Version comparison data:
Content starts

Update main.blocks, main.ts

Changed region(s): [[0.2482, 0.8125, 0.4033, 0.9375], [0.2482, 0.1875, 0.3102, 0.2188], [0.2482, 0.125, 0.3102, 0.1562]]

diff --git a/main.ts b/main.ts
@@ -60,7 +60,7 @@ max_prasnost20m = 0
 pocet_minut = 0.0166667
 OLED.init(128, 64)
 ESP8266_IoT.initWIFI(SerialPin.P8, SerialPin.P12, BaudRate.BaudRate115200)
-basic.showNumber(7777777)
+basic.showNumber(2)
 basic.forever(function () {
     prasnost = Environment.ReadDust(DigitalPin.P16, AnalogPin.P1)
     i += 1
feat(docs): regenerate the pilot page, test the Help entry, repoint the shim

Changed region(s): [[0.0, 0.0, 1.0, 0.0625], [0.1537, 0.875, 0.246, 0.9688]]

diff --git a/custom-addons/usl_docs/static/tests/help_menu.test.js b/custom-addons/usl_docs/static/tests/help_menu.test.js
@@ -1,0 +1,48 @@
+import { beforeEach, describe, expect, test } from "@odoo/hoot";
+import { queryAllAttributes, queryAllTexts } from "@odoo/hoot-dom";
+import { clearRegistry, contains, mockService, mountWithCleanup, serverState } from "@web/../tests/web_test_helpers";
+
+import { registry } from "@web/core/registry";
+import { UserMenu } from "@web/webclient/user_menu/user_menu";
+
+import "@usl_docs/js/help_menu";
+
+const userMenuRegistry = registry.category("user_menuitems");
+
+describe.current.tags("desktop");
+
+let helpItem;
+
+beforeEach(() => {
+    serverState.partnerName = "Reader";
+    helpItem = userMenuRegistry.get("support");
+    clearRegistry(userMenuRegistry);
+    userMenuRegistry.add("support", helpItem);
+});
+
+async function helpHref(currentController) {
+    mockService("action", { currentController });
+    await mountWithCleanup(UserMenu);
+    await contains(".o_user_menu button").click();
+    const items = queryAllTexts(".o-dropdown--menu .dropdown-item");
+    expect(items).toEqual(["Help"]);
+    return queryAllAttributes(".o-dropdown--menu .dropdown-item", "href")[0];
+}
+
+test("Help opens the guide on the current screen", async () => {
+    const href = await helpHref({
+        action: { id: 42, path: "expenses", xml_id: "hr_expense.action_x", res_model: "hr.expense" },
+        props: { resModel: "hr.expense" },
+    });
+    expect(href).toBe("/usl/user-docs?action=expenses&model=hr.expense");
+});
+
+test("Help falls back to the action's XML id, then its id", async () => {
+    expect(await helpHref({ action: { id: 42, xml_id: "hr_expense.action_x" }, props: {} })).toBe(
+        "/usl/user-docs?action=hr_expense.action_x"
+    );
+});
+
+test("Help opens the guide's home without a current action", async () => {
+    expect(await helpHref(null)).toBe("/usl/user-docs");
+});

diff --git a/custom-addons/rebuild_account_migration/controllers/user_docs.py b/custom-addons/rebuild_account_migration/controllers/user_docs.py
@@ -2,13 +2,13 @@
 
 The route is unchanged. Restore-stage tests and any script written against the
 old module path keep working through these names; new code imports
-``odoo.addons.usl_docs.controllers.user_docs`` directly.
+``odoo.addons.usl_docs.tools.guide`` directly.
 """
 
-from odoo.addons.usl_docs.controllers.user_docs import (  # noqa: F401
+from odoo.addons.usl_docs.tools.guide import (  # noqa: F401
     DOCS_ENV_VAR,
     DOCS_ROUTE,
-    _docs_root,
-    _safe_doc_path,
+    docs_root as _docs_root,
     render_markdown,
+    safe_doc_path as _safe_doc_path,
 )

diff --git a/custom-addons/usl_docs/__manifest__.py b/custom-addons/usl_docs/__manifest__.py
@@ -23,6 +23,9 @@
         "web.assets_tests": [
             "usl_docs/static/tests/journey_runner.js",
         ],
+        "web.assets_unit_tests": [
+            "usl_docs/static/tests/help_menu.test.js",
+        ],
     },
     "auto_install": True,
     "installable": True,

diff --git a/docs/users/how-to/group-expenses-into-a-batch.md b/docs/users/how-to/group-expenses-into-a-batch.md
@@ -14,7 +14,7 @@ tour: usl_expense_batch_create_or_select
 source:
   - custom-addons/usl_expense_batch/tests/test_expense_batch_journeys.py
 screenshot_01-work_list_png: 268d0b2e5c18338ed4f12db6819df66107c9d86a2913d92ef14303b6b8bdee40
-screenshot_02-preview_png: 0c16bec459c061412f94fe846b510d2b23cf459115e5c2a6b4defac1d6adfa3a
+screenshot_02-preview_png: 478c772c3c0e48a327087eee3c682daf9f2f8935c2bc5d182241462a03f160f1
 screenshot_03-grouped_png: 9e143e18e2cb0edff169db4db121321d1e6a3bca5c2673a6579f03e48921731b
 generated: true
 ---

Content ends

§ **Work to be completed**: Each record above is to be given again without any change to its wording.

§ **Answer to the exercise**:
Update main.blocks, main.ts

Changed region(s): [[0.2482, 0.8125, 0.4033, 0.9375], [0.2482, 0.1875, 0.3102, 0.2188], [0.2482, 0.125, 0.3102, 0.1562]]

diff --git a/main.ts b/main.ts
@@ -60,7 +60,7 @@ max_prasnost20m = 0
 pocet_minut = 0.0166667
 OLED.init(128, 64)
 ESP8266_IoT.initWIFI(SerialPin.P8, SerialPin.P12, BaudRate.BaudRate115200)
-basic.showNumber(7777777)
+basic.showNumber(2)
 basic.forever(function () {
     prasnost = Environment.ReadDust(DigitalPin.P16, AnalogPin.P1)
     i += 1
feat(docs): regenerate the pilot page, test the Help entry, repoint the shim

Changed region(s): [[0.0, 0.0, 1.0, 0.0625], [0.1537, 0.875, 0.246, 0.9688]]

diff --git a/custom-addons/usl_docs/static/tests/help_menu.test.js b/custom-addons/usl_docs/static/tests/help_menu.test.js
@@ -1,0 +1,48 @@
+import { beforeEach, describe, expect, test } from "@odoo/hoot";
+import { queryAllAttributes, queryAllTexts } from "@odoo/hoot-dom";
+import { clearRegistry, contains, mockService, mountWithCleanup, serverState } from "@web/../tests/web_test_helpers";
+
+import { registry } from "@web/core/registry";
+import { UserMenu } from "@web/webclient/user_menu/user_menu";
+
+import "@usl_docs/js/help_menu";
+
+const userMenuRegistry = registry.category("user_menuitems");
+
+describe.current.tags("desktop");
+
+let helpItem;
+
+beforeEach(() => {
+    serverState.partnerName = "Reader";
+    helpItem = userMenuRegistry.get("support");
+    clearRegistry(userMenuRegistry);
+    userMenuRegistry.add("support", helpItem);
+});
+
+async function helpHref(currentController) {
+    mockService("action", { currentController });
+    await mountWithCleanup(UserMenu);
+    await contains(".o_user_menu button").click();
+    const items = queryAllTexts(".o-dropdown--menu .dropdown-item");
+    expect(items).toEqual(["Help"]);
+    return queryAllAttributes(".o-dropdown--menu .dropdown-item", "href")[0];
+}
+
+test("Help opens the guide on the current screen", async () => {
+    const href = await helpHref({
+        action: { id: 42, path: "expenses", xml_id: "hr_expense.action_x", res_model: "hr.expense" },
+        props: { resModel: "hr.expense" },
+    });
+    expect(href).toBe("/usl/user-docs?action=expenses&model=hr.expense");
+});
+
+test("Help falls back to the action's XML id, then its id", async () => {
+    expect(await helpHref({ action: { id: 42, xml_id: "hr_expense.action_x" }, props: {} })).toBe(
+        "/usl/user-docs?action=hr_expense.action_x"
+    );
+});
+
+test("Help opens the guide's home without a current action", async () => {
+    expect(await helpHref(null)).toBe("/usl/user-docs");
+});

diff --git a/custom-addons/rebuild_account_migration/controllers/user_docs.py b/custom-addons/rebuild_account_migration/controllers/user_docs.py
@@ -2,13 +2,13 @@
 
 The route is unchanged. Restore-stage tests and any script written against the
 old module path keep working through these names; new code imports
-``odoo.addons.usl_docs.controllers.user_docs`` directly.
+``odoo.addons.usl_docs.tools.guide`` directly.
 """
 
-from odoo.addons.usl_docs.controllers.user_docs import (  # noqa: F401
+from odoo.addons.usl_docs.tools.guide import (  # noqa: F401
     DOCS_ENV_VAR,
     DOCS_ROUTE,
-    _docs_root,
-    _safe_doc_path,
+    docs_root as _docs_root,
     render_markdown,
+    safe_doc_path as _safe_doc_path,
 )

diff --git a/custom-addons/usl_docs/__manifest__.py b/custom-addons/usl_docs/__manifest__.py
@@ -23,6 +23,9 @@
         "web.assets_tests": [
             "usl_docs/static/tests/journey_runner.js",
         ],
+        "web.assets_unit_tests": [
+            "usl_docs/static/tests/help_menu.test.js",
+        ],
     },
     "auto_install": True,
     "installable": True,

diff --git a/docs/users/how-to/group-expenses-into-a-batch.md b/docs/users/how-to/group-expenses-into-a-batch.md
@@ -14,7 +14,7 @@ tour: usl_expense_batch_create_or_select
 source:
   - custom-addons/usl_expense_batch/tests/test_expense_batch_journeys.py
 screenshot_01-work_list_png: 268d0b2e5c18338ed4f12db6819df66107c9d86a2913d92ef14303b6b8bdee40
-screenshot_02-preview_png: 0c16bec459c061412f94fe846b510d2b23cf459115e5c2a6b4defac1d6adfa3a
+screenshot_02-preview_png: 478c772c3c0e48a327087eee3c682daf9f2f8935c2bc5d182241462a03f160f1
 screenshot_03-grouped_png: 9e143e18e2cb0edff169db4db121321d1e6a3bca5c2673a6579f03e48921731b
 generated: true
 ---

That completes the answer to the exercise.